Rome City Schools also announced West End Elementary and East Central Elementary both were placed on the State of Georgia's Title I Distinguished Schools list which recognizes the top 5 percent Title I schools in the state.
Distinguished Schools are ranked according to their most recent CCRPI score and are considered to be the top public schools in the state. In the state of Georgia, only 84 schools have earned this distinction. Two other schools, Trion Elementary with Trion City Schools and White Elementary with Bartow County Schools, were the only organizations to receive this distinct recognition out of all public schools in Northwest Georgia.
"Receiving this award represents East Central's dedication to teaching at the highest level of rigor while supporting our students through meaningful relationships," said Kristin Teems, principal of East Central. "As East Central's principal, I witness the commitment of our staff in eliminating obstacles and creating opportunities for every child who steps through our door every day."
She said the hard work of many resulted in this achievement, and that it is indicative of how hard all of RCS schools are working to become the best in the state. This award is shared by East Central's students, parents, staff, teachers and administration, Teems added.
Rome City Schools contributed to this report.
The Floyd County Board of Education met for their final 2018 meeting Tuesday night with updates on current projects, next year's and recognition of the system's teachers of the year.

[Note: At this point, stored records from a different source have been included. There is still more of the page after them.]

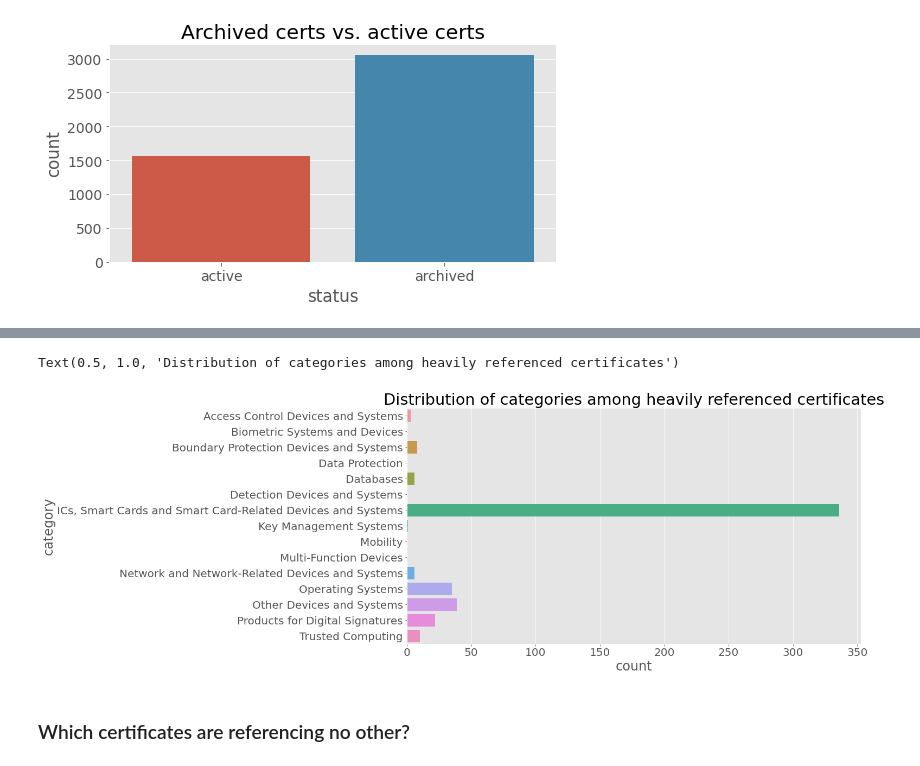
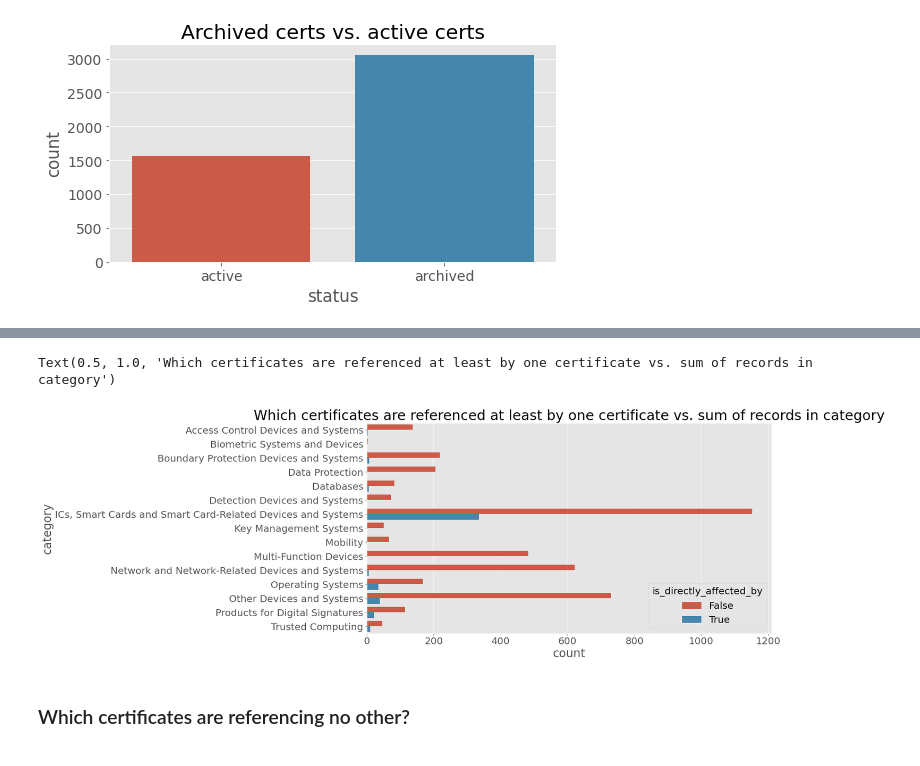
Before and after one commit to crocs-muni/sec-certs, a Jupyter notebook: notebooks/cc/dependency_analysis.ipynb, the cells around one changed output, grey strips where cells are left out. Cells and saved outputs as stored; diff of their text form; code cells hidden in the pictures.

```diff
--- a/notebooks/cc/dependency_analysis.ipynb
+++ b/notebooks/cc/dependency_analysis.ipynb
@@ -109,9 +109,17 @@ Text(0.5, 1.0, 'Archived certs vs. active certs')
 # %%
-# TODO - Cell 13 does plots certificates "referenced at least once", which is not "heavily referenced" IMO.
+def is_directly_affected_by(references):
+    if references is np.nan:
+        return False
+
+    return True
+
 def count_directly_affected_by(references):
+    if references is np.nan:
+        return np.nan
     return len(references)
 
-directly_affected_by_df = df[df["directly_affected_by"].notna()].copy()
+directly_affected_by_df = df.copy()
+directly_affected_by_df["is_directly_affected_by"] = df["directly_affected_by"].apply(is_directly_affected_by)
 directly_affected_by_df["directly_affected_by_sum"] = directly_affected_by_df["directly_affected_by"].apply(count_directly_affected_by)
 directly_affected_by_df.sort_values(by="directly_affected_by_sum", ascending=False, inplace=True)
 directly_affected_by_df.head()
@@ -127,10 +135,10 @@ directly_affected_by_df.head()
-# %%
-plt.figure(figsize=(15,8))
-plt.rcParams.update({'font.size': 20})
-sns.countplot(y=directly_affected_by_df["category"]).set_title("Distribution of categories among heavily referenced certificates")
-# %% [output]
-Text(0.5, 1.0, 'Distribution of categories among heavily referenced certificates')
-[figure, removed]
+# %%
+plt.figure(figsize=(15,8))
+plt.rcParams.update({'font.size': 20})
+sns.countplot(y=directly_affected_by_df["category"], hue=directly_affected_by_df["is_directly_affected_by"]).set_title("Which certificates are referenced at least by one certificate vs. sum of records in category")
+# %% [output]
+Text(0.5, 1.0, 'Which certificates are referenced at least by one certificate vs. sum of records in category')
+[figure, added]
 # %% [markdown]
 ### Which certificates are referencing no other?
 # %%
```
Also changed, not shown: parts of 11 cells of this notebook.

With the calendar year ending, board members focused some on planning for the 2019-2020 school year's budget. The vast majority of the school systems funding comes from state or local property tax. Unfortunately, since student numbers have declined, revenue dollars from the state will also decline, said Greg Studdard, executive director of finance for FCS. He projected a loss of about a million dollars in revenue while expenses will stay the same. This means board members will have to look at how to raise that money back or if they need to cut something.
"We are going to look where our savings were," Superintendent Jeff Wilson said.
Wilson added this is something the board will look carefully at in the budget as they plan next year's budget at upcoming retreats and future board meetings.
Rainy weather has delayed full completion on a handful of projects underway across the system, Deputy Superintendent April Childers said. Pepperell Primary's drainage project and Armuchee High School's new gym are over 90 percent complete with workers waiting on dry ground to completely finish the projects. Meanwhile abatement has been completed on the Midway building, and the board is working with the county to set a date for demolition.
The board also voted Tuesday to use the current Pepperell Middle School site for the construction of the new middle school which will begin in summer 2019.
Board members also recognized 19 teacher of the year recipients for outstanding performance at their various schools. Zach Mendence was recognized as Pepperell Elementary School's Teacher of the Year, Floyd County Schools' Elementary Teacher of the Year and Floyd County Schools' 2019 System Teacher of the Year. The recipients were handed their certificates by their district board member while a brief video played giving background to the teachers' work.
Also recognized at Tuesday night's board meeting was Abbi Shetter, a dual-enrollment senior from Pepperell High School who has completed all graduation requirements through the Floyd Transitional Academy. Shetter will walk with her fellow Pepperell High students in May, but in the meantime will continue her 12 hours of course work with Georgia Highlands earning college credit along the way.
The final things discussed at the board meeting were updates to the tobacco policy and dress code. Vape pens and Juul pods, both types of nicotine devices, have been added to the tobacco policy at FCS, banning them from campuses and using them will have the same punishments as other tobacco products. An update to the dress code policy was also added, banning hats sporting profanity as well as shorts with holes in them.
Today's artwork is by Tessa Teems, a first-grader at Model Elementary School.